The importance of the life-long contribution of Leonard Paul Evans (Len or LPE to his friends) to the cause of wine can partly be gauged by five letters after his name: AO, OBE. This unfailingly generous, incredibly energetic man spent his wine-life (and his other interests) pursuing excellence, urging others to do the same. He was equally scathing about complacency and mediocrity, which he saw as the greatest danger to the Australian wine industry.

All of these strands, woven together over a 40-year period, came to fruition with the Len Evans Tutorial. Len was not one to boast about any of his innumerable achievements, but we who knew him better than most others, know he regarded the Tutorial as the greatest of them all.

Over a five-day period, starting in the morning and continuing through the course of dinner at night, the 12 selected scholars for the Tutorial are exposed to the great wines of the world, young and old. There are blind tastings each morning of 30 varietal wines (Chardonnay, Pinot Noir, Shiraz and Cabernet/Cabernet blends) from up to five countries and spanning up to 30 years. The wines are judged as if they were in an Australian wine show, and every scholar sequentially calls his or her points for each wine, and has to justify those points where they differ from the tutors’ points.

There are Masterclass sessions each afternoon, focussing on recent vintages of the greatest wines of France, Italy, Spain and Germany. These Masterclasses are conducted by the tutors, who take the scholars through the finer points of their topic, be it Burgundy, Bordeaux or Riesling.

The dinners are in a class of their own, usually with five or more brackets of wines, some 40 or more years old. They cover the best known (for example, 1982 First Growth Bordeaux) to the least known (for example, 60-year-old Riojas or Vouvrays), and the great Australian classics of the last 50 years. Various forms of the Options game are used as each scholar try’s to determine these wines, which eventually leads to the identification of the wines (as they are all served blind).

The one continuous feature of these forums is great quality, which comes to a crescendo on the final morning when the six red Burgundies of the Domaine de la Romanée-Conti are presented blind. Here each scholar has to identify the vintage, and the six Appellation Controlees from which they respectively come.

As the prices of great European wines continue to escalate, and (for example) the Domaine de la Romanée-Conti wines are all pre-sold before they arrive in Australia, access to the wines presented during the week has moved out of reach for most of the scholars. While only one can be a Dux, the Basil Sellers Prize for Dux is a return Business Class trip to Europe, every scholar has gone away from the week imbued with the vision of Len Evans. They have been guaranteed (and given) positions as associate judges at the next Sydney Royal Wine Show (and other shows), and many have already progressed to full judge status, some to panel chair status.
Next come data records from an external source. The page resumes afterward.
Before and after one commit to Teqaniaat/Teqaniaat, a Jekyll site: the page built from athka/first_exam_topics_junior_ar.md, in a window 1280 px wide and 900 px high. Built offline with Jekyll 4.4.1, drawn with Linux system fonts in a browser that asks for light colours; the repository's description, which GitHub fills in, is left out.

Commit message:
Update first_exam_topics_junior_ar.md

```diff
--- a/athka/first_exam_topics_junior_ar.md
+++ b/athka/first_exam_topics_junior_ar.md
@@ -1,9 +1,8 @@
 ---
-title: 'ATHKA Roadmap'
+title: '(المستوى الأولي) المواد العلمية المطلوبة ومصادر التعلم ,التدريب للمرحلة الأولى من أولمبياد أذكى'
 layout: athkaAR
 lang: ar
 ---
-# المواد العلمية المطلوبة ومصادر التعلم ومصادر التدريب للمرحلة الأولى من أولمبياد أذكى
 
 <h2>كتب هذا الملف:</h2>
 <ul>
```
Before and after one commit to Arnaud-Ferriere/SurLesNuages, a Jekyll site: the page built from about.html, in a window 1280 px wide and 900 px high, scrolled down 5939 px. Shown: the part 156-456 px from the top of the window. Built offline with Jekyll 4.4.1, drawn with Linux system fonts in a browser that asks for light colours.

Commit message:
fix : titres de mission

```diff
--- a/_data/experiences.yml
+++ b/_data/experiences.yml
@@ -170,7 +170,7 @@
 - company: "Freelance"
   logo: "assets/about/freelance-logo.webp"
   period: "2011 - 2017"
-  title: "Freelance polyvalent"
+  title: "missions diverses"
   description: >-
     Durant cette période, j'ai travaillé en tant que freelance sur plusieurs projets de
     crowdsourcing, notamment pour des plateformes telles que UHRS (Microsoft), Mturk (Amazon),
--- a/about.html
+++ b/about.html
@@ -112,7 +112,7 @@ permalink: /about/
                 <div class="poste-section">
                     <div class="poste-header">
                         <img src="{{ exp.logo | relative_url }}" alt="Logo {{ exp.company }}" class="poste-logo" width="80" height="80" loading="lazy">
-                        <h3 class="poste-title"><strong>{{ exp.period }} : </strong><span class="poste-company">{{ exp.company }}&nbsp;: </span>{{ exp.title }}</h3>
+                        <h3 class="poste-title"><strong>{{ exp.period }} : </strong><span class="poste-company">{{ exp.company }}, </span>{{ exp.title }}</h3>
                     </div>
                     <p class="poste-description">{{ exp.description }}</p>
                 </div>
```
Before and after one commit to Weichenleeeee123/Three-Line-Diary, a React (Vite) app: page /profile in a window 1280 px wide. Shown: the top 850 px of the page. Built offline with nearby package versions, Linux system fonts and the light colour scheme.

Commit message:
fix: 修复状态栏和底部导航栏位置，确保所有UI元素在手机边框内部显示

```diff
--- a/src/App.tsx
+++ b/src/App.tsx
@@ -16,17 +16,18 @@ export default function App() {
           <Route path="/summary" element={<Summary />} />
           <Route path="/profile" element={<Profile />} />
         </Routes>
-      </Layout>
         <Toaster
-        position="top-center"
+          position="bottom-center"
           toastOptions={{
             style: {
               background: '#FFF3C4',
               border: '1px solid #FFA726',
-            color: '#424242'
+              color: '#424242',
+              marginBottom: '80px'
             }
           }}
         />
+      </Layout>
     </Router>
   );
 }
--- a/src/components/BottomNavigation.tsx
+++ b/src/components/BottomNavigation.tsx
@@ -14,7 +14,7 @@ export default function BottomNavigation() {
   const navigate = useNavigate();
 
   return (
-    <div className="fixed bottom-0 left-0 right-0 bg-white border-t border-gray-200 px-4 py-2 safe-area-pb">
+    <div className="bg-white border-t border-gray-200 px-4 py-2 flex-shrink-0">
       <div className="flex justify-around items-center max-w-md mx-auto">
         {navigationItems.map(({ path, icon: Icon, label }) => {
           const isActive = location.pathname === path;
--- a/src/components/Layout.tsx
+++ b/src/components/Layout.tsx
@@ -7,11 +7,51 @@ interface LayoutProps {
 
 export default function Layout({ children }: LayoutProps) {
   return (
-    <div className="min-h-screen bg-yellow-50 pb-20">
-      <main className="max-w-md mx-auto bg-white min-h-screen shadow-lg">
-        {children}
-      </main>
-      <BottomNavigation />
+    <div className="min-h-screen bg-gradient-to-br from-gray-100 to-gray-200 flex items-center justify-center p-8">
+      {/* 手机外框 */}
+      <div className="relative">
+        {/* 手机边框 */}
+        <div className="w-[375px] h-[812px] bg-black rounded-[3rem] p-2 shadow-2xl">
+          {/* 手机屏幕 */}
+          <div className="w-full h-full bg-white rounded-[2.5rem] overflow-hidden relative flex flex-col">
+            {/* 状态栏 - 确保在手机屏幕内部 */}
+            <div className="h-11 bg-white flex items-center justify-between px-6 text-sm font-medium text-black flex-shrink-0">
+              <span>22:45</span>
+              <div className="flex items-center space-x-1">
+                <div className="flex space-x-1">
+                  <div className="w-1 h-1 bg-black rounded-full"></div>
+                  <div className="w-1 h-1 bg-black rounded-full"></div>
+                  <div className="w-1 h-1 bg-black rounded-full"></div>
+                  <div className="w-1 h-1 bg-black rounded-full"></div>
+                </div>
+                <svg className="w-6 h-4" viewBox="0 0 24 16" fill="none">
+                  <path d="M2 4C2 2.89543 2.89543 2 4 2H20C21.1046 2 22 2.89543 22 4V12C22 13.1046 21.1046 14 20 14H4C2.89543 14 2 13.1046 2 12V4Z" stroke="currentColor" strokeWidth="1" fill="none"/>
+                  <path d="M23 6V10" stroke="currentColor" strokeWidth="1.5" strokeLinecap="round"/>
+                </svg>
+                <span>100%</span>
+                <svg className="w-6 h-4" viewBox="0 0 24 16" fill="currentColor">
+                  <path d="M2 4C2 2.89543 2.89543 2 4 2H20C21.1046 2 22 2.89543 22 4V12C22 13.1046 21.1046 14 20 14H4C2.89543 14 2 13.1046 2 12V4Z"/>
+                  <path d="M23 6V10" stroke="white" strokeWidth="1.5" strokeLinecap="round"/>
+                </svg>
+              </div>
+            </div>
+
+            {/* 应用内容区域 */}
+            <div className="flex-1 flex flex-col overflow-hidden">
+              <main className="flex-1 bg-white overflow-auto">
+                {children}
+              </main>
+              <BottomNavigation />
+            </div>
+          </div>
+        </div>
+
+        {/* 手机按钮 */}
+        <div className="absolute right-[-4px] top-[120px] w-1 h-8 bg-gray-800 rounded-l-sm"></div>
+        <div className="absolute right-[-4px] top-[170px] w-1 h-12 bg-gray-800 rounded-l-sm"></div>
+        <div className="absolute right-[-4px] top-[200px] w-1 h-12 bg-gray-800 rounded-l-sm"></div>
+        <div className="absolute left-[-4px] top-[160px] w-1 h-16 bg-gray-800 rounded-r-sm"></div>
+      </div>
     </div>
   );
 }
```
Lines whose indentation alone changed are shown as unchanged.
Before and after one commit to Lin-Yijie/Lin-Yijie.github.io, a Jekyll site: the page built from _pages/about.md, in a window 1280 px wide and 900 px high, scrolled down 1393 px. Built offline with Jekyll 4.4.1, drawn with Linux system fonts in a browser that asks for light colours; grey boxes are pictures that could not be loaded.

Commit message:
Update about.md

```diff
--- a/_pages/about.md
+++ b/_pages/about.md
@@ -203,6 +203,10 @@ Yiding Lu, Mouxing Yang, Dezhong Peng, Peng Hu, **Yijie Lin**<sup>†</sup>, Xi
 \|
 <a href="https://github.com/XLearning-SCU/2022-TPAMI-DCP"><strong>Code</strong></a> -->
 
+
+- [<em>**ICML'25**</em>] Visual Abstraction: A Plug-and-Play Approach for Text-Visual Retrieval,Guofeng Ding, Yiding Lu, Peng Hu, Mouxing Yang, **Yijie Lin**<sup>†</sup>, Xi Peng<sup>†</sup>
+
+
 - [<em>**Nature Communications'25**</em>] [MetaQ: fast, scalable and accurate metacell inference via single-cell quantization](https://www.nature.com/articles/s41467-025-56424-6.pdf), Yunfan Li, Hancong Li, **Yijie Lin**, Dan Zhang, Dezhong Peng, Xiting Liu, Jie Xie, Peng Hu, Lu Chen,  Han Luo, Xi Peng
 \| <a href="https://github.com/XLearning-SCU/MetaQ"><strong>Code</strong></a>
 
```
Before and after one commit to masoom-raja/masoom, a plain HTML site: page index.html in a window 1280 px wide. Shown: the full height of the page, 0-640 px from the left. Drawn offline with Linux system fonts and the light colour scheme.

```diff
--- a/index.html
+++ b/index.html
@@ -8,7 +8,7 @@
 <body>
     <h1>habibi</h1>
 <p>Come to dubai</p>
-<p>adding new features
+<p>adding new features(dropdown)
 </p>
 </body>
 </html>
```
Equally importantly, they have passed on to their peers their knowledge (and desire to continue learning) about the great wines of the world, and Australia’s position in that world. It is the absolute determination of the Trustees of the Tutorial, and of the tutors, to continue, and, as Len would insist, to make each Tutorial better than the one which preceded it.

For more from Len Evans, visit to buy his books How To Taste Wine and Not My Memoirs or look for ebooks on Amazon.